This passage suggests how cholera epidemics “resolved” themselves before the era of germ theory —either the epidemic killed so many human beings that it lost its ability to grow exponentially, or natural factors swept away the germs that had launched the epidemic.
By the end of the day, John Snow had built a strong case against the Broad Street pump: the vast majority of deaths Farr had recorded had occurred in houses for which the Broad Street pump was the nearest available water source, and of that group, the majority consisted of habitual pump drinkers. There were six victims Snow couldn’t account for, however—they didn’t appear to drink from the pump at all. But Snow had also learned that there was a coffeehouse owner who sold sherbet mixed with Broad Street water—and many of her patrons had died. In a single day, Snow had interviewed dozens of people and strengthened his contagion theory. It’s even possible that Snow’s vigorous questioning of Soho locals curbed the spread of the disease, since some of his questions made the locals question their own behavior regarding the well.
Snow reviewed the evidence and concluded that he had a strong case for a waterborne theory. The theory was “strong” because it not only explained why certain people contracted cholera; it also explained why other people (such as the brewery employees) didn’t contract it. The passage also shows Snow inadvertently influencing people’s behavior in the act of trying to study it—i.e., by asking questions about the water pump, he probably convinced some of his interviewees to be suspicious of drinking from the pump.
Although the epidemic may have been in decline, it was still killing people. A dozen people died in Soho that day—ten times the normal rate. Snow prepared to finalize and publish his research, but before he did so, there was “a more pressing matter”—removing the actual culprit for the outbreak.

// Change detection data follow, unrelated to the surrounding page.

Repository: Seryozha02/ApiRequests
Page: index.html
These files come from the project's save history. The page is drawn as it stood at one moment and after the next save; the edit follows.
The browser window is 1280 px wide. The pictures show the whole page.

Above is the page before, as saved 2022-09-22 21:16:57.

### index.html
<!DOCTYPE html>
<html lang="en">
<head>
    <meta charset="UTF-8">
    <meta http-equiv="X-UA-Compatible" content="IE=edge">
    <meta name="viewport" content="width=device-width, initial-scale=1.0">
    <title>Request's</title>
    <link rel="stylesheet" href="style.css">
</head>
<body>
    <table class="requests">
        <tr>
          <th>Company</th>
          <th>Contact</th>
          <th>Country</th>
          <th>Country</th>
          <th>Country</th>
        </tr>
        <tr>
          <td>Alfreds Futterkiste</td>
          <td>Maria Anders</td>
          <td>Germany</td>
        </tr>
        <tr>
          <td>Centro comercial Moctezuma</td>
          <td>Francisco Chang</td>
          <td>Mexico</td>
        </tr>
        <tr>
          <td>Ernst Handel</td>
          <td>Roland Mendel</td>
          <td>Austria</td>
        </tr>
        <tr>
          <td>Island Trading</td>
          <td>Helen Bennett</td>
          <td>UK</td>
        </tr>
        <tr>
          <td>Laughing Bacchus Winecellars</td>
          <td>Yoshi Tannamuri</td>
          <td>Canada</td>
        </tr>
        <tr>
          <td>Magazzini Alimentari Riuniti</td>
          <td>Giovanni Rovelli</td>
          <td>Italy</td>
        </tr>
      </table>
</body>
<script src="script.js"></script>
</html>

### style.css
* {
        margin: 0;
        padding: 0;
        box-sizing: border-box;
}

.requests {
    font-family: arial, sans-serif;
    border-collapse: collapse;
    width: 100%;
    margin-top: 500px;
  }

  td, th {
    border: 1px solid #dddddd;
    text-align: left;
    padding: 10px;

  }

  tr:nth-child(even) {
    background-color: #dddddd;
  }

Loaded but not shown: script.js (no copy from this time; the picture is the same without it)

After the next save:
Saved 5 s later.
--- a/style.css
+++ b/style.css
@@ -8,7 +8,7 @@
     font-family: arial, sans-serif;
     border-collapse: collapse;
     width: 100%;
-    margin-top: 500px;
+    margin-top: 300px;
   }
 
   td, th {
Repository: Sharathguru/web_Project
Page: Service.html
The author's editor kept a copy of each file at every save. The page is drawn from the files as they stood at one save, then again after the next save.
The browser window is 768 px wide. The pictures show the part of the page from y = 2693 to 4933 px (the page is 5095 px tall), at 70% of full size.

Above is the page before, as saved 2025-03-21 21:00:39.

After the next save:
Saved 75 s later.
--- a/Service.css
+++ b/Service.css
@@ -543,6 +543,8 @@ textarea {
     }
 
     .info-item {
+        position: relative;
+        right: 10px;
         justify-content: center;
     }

Snow was about to embark on the most revolutionary phase of his investigation—translating medical research into public policy, something that had rarely been done before (at least not when the medical research in question was scientifically sound).